"One of the two or three sui generis storytellers we have."--Atlantic Monthly, 1940
In The Yearling, her Pulitzer Prize-winning novel of 1939, Marjorie Kinnan Rawlings wrote the bleak but noble life of the Florida Cracker into American hearts. She secured her popularity as a storyteller and her status as a major voice in American literature in 1942 with the instant success of Cross Creek, the autobiographical vignettes that highlight her ability to create short fiction.
Still, no assessment of the full range and power of her talent has been possible without this volume of all twenty-three of her published short stories, collected together here for the first time. Most appeared in Scribner's Magazine, The New Yorker, Harper's Magazine and the Saturday Evening Post.
Scribner's printed Rawlings's first short story, "Cracker Chidlings," in 1931, just three years after she moved to an orange grove in the backwoods of north-central Florida. With a mix of frontier morality, ingenuity, and humor, the story introduced readers to Fatty Blake's squirrel pilau and 'Shiner Tim's corn liquor. Just as important, it brought her work to the attention of Maxwell Perkins, the famous Scribner's editor, who recognized her talent for storytelling and her eye for detail and who encouraged her to capture human drama in more "Cracker" stories.
Though Rawlings was at home in a man's world, much of her short fiction is told in a woman's voice. She is merciless in "Gal Young 'Un" as she bores in on two women, both competing for the same man and struggling for their dignity. The story, published in Harper's, was awarded the O. Henry Memorial Prize for best short story of 1932 and was made into a prize-winning movie in 1979. Her most autobiographical story, "A Mother in Mannville," describes the sense of personal loss endured by a childless woman writer.
Often at her best combining satire and sarcasm, Rawlings wrote a series of comic stories that featured Quincey Dover, her alter ego. "She is, of course, me," Rawlings wrote, "if I had been born in the Florida backwoods and weighed nearly three hundred pounds." One story Quincey narrates, "Benny and the Bird Dogs," reportedly amused Robert Frost so much that he fell off a rocking chair in a fit of uncontrollable laughter while listening to Rawlings read from it.

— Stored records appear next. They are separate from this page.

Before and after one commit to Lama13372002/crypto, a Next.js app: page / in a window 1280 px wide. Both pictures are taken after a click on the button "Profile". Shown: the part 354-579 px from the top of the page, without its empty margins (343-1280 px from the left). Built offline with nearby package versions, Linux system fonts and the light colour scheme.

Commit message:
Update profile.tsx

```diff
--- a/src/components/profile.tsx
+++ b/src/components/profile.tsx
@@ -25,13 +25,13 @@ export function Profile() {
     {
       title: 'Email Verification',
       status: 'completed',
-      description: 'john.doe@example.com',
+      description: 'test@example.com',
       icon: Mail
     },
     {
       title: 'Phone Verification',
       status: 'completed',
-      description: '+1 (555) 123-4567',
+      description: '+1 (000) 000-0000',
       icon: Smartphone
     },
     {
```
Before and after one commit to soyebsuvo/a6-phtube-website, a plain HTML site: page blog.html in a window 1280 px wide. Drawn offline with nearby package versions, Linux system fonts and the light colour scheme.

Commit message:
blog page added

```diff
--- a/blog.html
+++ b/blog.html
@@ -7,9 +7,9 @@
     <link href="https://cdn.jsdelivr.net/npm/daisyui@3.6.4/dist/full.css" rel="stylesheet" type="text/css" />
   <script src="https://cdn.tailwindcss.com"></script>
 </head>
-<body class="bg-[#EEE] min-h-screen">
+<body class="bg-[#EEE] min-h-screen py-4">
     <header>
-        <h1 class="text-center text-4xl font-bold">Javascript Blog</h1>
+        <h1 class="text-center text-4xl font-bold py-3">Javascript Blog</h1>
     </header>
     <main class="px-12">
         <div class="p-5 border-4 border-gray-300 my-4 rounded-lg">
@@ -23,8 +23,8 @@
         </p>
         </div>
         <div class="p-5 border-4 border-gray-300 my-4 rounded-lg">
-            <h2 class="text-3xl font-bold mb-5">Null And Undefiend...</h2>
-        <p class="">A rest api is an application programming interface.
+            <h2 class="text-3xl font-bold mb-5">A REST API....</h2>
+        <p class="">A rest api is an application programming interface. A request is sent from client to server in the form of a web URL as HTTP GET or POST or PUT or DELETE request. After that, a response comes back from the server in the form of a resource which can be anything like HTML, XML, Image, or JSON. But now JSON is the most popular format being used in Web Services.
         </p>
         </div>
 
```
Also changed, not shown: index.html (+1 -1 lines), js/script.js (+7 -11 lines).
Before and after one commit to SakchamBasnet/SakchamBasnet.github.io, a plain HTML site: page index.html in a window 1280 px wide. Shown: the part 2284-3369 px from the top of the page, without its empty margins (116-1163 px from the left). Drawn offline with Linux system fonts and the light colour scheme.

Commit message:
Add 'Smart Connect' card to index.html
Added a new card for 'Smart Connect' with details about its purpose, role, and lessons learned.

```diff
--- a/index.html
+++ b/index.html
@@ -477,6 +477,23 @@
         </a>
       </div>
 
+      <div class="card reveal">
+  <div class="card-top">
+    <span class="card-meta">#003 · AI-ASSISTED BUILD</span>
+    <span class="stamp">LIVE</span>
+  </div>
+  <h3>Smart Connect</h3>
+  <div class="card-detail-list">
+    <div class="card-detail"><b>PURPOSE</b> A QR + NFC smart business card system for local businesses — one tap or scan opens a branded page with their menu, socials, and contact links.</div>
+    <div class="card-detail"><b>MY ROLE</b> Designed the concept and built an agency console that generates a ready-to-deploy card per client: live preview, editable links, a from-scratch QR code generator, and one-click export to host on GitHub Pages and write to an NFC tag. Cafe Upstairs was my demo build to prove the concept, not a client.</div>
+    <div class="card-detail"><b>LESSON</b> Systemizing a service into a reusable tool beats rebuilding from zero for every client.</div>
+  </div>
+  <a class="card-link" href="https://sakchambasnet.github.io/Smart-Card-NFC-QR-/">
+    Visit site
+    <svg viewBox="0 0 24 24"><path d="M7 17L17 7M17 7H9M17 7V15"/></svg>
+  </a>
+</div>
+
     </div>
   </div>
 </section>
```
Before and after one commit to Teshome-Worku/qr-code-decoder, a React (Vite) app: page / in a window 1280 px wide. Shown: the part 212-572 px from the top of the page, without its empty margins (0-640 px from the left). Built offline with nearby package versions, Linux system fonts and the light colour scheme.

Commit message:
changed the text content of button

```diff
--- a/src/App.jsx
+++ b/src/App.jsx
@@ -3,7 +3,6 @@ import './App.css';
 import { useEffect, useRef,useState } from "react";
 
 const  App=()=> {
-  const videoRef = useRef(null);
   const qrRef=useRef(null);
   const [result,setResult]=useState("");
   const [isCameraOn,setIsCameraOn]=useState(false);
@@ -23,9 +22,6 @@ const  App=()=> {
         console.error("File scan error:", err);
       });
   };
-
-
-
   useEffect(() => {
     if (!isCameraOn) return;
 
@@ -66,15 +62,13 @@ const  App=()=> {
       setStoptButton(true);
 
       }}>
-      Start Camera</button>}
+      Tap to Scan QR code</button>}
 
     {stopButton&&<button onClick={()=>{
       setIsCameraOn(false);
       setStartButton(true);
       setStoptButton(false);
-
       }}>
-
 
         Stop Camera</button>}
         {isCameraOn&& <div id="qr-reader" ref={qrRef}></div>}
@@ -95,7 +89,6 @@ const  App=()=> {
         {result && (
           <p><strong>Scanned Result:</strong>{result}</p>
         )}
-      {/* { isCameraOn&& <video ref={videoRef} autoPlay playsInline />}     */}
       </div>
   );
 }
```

Like others who wrote about the South, Rawlings grappled with the problem of how to portray honestly, yet without racism, the situation and the language of her neighbors. Her empathetic description of blacks and her portrayal of the Florida Cracker contribute a valuable perspective on twentieth-century American culture in transition.